Q: What were you able to preserve? Why were these features so significant?
A: A key part of our efforts to preserve the hotel was the exterior. The actual building is an iconic part of Long Beach and so we did our best to ensure that was preserved. Inside the building, we preserved numerous significant elements of the hotel. Lobby ceilings were preserved in an attempt to maintain the original Breakers Hotel atmosphere. Another major part of the project was the lawn in front of the building. The front yard of the property is actually Victory Park, a historic park that stretches along Ocean Blvd. We took extra care in our planning to preserve this, as we redid the drop off area in the front of the hotel. The loading and unloading area is a critical part of a functioning hotel and the city really wanted to preserve the park so it was imperative that we honored that in our design.
Q: Do you see these types of projects as trends (historic restorations, boutique properties)?

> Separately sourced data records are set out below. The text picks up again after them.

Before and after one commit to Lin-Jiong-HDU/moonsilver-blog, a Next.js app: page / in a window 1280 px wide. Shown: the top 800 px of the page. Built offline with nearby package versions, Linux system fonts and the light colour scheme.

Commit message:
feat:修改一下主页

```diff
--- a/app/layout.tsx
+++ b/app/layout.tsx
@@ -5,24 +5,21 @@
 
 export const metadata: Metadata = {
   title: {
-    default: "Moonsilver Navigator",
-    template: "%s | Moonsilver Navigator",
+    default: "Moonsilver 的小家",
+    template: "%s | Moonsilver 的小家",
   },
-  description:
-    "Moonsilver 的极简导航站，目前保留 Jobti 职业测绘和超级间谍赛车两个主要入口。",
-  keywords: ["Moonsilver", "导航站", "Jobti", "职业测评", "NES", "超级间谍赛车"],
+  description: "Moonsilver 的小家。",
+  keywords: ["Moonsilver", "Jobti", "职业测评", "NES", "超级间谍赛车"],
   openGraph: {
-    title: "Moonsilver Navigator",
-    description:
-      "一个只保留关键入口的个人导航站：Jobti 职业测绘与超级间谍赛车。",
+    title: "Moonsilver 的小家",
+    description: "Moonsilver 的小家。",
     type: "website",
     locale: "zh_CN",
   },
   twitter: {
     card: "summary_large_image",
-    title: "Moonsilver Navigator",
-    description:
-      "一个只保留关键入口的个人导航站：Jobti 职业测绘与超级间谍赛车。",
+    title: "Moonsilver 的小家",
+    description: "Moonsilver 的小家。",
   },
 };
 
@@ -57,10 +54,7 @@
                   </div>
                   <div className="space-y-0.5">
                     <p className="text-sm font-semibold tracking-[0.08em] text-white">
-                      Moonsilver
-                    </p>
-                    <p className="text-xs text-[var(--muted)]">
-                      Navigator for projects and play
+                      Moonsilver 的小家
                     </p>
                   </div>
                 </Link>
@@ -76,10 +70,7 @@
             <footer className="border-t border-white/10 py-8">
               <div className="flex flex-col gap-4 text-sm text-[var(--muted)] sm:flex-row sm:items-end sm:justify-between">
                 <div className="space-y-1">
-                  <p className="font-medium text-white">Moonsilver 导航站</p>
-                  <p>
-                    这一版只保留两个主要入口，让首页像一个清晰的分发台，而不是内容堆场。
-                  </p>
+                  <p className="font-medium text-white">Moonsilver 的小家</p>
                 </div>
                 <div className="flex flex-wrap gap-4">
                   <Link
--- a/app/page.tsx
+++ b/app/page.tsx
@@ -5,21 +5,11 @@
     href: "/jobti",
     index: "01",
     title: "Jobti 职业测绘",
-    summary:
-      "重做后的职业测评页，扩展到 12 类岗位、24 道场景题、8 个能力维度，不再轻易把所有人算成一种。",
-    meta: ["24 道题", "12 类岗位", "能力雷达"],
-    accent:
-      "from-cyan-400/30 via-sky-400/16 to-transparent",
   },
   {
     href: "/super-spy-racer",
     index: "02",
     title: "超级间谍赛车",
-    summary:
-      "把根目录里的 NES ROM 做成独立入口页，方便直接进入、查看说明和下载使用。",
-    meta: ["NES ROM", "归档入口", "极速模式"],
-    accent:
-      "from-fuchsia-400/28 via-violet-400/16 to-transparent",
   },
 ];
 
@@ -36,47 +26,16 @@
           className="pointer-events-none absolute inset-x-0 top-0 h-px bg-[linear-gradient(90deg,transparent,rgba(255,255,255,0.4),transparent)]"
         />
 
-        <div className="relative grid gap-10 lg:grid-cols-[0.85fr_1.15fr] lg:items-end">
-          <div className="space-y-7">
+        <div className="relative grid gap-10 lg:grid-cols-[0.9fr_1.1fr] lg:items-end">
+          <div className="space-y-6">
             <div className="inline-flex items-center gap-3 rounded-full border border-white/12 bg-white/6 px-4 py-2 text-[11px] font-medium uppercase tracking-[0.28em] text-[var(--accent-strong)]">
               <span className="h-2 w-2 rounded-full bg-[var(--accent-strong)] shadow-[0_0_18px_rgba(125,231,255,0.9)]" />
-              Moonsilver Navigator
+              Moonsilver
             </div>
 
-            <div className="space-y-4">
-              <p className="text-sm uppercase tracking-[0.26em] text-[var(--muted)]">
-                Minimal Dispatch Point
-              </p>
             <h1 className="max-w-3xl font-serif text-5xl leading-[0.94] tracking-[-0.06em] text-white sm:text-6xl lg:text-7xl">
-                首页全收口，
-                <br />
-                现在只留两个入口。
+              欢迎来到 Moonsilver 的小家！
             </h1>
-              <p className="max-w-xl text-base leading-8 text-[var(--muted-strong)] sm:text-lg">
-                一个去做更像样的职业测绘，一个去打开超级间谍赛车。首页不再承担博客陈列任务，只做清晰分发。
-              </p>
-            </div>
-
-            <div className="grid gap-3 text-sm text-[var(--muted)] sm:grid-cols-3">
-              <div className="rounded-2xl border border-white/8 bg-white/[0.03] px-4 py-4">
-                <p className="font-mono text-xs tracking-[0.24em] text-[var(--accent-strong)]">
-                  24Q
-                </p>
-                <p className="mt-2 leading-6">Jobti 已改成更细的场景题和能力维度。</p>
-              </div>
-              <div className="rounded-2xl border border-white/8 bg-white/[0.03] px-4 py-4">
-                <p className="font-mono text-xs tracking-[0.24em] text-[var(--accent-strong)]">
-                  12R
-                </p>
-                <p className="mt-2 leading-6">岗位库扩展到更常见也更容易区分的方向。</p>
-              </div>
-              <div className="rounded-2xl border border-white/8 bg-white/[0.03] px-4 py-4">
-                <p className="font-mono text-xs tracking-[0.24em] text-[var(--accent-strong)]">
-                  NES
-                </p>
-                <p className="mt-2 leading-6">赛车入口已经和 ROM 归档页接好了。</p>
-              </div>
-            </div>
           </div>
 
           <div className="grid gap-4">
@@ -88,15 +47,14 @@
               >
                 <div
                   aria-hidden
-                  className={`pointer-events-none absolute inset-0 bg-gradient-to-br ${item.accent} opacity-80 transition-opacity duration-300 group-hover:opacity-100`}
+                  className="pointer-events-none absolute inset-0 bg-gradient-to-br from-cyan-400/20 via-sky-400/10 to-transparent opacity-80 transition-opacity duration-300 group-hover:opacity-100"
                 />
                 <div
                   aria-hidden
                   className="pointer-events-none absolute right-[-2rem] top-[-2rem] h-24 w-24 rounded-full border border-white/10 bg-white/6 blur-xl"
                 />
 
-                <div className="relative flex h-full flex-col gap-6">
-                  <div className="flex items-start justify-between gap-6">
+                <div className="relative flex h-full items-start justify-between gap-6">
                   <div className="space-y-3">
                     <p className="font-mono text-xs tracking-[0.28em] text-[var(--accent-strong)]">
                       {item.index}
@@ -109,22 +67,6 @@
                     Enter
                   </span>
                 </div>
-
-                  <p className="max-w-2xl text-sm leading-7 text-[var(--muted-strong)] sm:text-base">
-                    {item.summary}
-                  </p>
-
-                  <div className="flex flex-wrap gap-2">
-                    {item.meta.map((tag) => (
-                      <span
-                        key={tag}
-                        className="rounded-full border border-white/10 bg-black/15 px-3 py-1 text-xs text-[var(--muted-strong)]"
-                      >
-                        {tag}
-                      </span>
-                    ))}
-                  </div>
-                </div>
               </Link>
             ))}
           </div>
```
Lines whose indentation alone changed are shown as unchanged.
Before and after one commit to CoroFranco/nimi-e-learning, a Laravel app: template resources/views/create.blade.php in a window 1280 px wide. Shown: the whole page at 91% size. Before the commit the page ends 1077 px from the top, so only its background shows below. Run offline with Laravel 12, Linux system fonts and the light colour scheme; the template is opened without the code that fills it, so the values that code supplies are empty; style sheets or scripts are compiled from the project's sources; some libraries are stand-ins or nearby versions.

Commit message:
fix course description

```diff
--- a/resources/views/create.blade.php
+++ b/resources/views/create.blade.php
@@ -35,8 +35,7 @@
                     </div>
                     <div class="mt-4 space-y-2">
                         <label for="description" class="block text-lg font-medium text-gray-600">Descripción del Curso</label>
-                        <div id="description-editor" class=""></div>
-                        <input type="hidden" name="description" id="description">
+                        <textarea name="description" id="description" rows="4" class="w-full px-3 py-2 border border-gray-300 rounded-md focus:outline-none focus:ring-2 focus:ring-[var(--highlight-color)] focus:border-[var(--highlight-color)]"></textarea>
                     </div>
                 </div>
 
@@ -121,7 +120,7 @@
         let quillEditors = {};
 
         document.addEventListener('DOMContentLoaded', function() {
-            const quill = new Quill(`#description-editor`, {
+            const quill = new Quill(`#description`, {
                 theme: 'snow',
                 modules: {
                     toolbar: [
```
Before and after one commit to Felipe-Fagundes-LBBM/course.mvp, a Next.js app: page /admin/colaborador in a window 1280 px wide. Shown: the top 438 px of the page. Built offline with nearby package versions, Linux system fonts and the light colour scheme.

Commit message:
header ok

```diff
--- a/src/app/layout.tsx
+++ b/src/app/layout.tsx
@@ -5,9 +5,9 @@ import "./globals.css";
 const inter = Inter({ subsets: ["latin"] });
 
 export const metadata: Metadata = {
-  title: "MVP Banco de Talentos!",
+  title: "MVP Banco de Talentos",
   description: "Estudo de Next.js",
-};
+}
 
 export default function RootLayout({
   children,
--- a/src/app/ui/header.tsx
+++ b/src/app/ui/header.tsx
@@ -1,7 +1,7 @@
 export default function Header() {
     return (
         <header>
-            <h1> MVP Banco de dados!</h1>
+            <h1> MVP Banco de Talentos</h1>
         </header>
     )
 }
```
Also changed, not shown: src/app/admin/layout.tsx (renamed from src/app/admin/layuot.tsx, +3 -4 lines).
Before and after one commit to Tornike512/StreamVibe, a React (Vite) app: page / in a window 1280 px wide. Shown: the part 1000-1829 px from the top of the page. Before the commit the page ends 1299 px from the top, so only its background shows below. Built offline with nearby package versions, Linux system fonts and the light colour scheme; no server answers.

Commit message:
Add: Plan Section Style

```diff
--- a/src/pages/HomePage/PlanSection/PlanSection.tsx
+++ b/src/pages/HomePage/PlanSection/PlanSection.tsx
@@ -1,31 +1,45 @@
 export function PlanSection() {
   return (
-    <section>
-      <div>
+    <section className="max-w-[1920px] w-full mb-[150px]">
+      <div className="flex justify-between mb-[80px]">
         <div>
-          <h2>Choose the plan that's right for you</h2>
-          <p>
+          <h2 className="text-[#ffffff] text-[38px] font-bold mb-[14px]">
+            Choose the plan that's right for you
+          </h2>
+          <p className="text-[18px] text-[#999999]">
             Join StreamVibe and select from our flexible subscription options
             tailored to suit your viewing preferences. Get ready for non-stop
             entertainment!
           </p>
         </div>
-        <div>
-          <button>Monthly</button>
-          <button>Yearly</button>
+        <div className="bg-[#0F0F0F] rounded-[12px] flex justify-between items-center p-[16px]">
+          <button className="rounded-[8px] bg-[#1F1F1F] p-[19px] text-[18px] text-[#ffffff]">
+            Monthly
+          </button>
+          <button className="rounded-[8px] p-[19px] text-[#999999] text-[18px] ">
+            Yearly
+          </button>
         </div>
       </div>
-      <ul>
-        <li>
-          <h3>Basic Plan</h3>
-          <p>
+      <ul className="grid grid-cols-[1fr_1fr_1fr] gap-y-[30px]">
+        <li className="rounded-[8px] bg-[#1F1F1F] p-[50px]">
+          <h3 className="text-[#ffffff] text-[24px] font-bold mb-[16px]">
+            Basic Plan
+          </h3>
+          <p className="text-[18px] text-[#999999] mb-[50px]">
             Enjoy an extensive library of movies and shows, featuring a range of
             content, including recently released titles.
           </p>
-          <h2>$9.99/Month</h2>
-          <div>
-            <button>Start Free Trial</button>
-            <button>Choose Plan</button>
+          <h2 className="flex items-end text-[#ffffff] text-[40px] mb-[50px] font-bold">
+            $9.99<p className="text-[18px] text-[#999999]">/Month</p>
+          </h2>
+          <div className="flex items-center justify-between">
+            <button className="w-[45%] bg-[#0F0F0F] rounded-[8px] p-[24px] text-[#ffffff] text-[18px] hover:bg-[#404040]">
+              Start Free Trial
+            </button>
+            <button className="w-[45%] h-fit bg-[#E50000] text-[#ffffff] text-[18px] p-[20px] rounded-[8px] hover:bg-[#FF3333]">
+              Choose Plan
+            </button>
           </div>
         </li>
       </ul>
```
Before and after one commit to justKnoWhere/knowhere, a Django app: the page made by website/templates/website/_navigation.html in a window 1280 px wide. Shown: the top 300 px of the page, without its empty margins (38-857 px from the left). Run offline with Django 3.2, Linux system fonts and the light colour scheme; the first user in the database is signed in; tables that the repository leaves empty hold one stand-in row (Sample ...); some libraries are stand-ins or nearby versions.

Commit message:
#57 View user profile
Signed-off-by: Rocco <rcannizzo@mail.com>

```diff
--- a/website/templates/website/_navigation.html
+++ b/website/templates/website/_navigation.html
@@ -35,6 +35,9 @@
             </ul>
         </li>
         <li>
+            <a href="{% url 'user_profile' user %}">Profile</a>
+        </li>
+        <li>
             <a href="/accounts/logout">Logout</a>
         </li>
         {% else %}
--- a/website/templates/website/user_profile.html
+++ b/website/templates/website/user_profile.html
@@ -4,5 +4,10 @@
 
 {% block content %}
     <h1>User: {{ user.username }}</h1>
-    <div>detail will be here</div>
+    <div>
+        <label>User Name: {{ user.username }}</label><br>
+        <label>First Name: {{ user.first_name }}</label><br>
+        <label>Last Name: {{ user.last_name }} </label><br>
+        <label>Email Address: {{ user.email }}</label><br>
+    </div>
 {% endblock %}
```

A: I think in Southern California right now, we can see a really epic phase of development. We are experiencing exponential growth specifically in housing and hotels and there is a shortage of land that is available to build on. The prime properties are located in urban and walkable areas. Formerly neglected urban cores, including downtown Long Beach, are now the prime locations to build. In these areas though, there are many buildings that are older and are historic and need to be preserved. You can’t just tear them down and rebuild. Companies need to find a way to either preserve the building or adaptively reuse it. These challenges are a part of building in these very desirable core urban areas. Regarding boutique properties, they are becoming more of a trend as people seek out unique experiences in their hotel stays. Many people purposely seek out niche and smaller brand hotels. Oftentimes, these hotels are often actually owned by bigger operators, whether it’s Marriott or another large hotel group. They’re creating interesting new niche brands that become part of their hotel portfolio.